START WORKING DATA

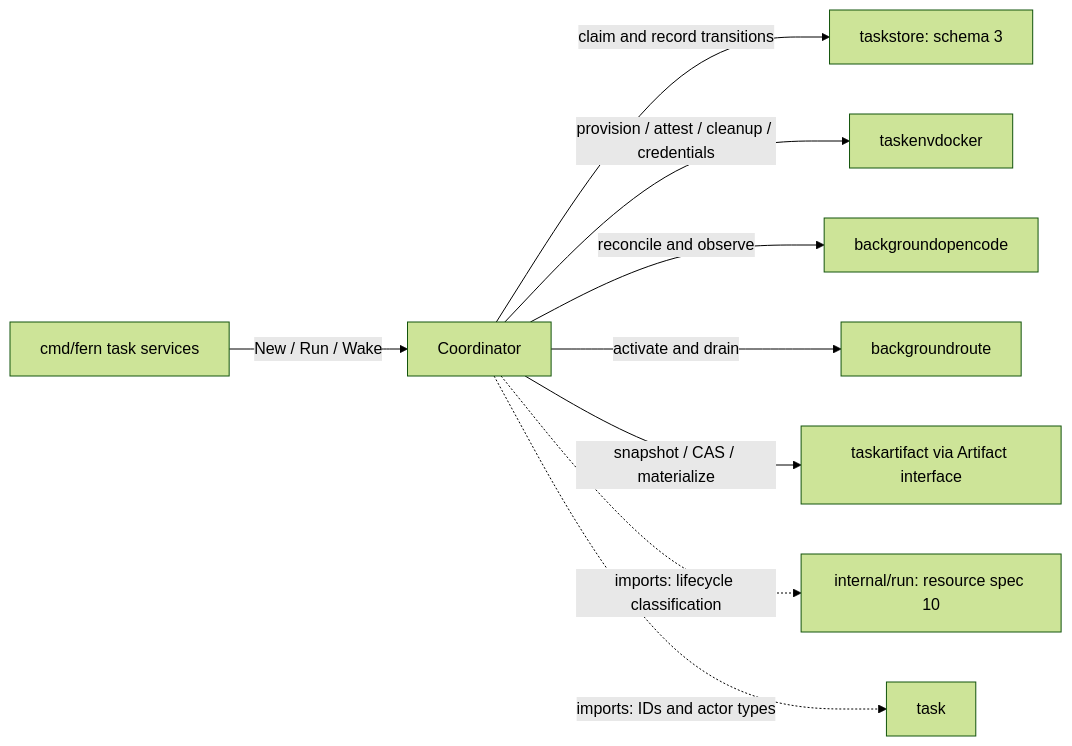
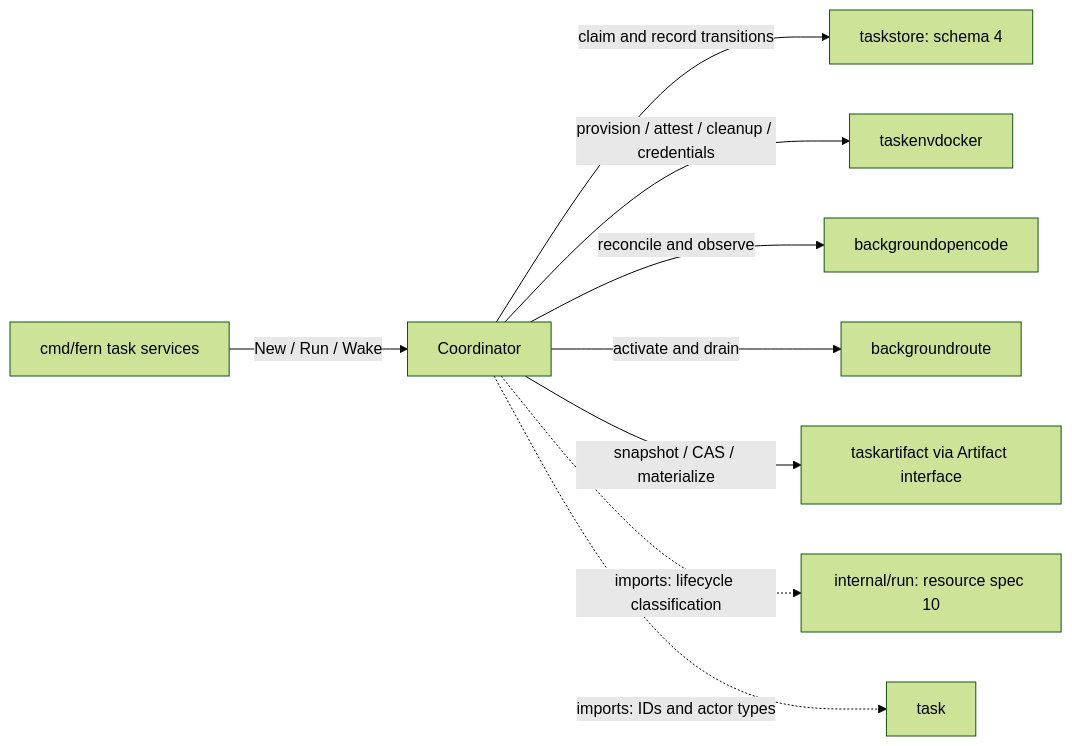
Before and after one commit to nebler/fern: the first of 2 diagrams in internal/backgroundruncoord/README.md, drawn with Mermaid (forest theme). The commit also changed 19 other files, not shown here.

First line of the commit message:
refactor(taskstore): drop dead execution-projection triggers, bump schema to 4

````diff
--- a/internal/backgroundruncoord/README.md
+++ b/internal/backgroundruncoord/README.md
@@ -11,11 +11,11 @@
 ```mermaid
 flowchart LR
   cli["cmd/fern task services"] -->|"New / Run / Wake"| coord["Coordinator"]
-  coord -->|"claim and record transitions"| store["taskstore: schema 3"]
+  coord -->|"claim and record transitions"| store["taskstore: schema 4"]
   coord -->|"provision / attest / cleanup / credentials"| docker["taskenvdocker"]
   coord -->|"reconcile and observe"| oc["backgroundopencode"]
   coord -->|"activate and drain"| route["backgroundroute"]
   coord -->|"snapshot / CAS / materialize"| artifact["taskartifact via Artifact interface"]
   coord -.->|"imports: lifecycle classification"| run["internal/run: resource spec 10"]
   coord -.->|"imports: IDs and actor types"| task["task"]
 ```
````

END WORKING DATA

PROBLEM STATEMENT:
Report all lines above with "imports".

TASK RESPONSE:
   coord -.->|"imports: lifecycle classification"| run["internal/run: resource spec 10"]
   coord -.->|"imports: IDs and actor types"| task["task"]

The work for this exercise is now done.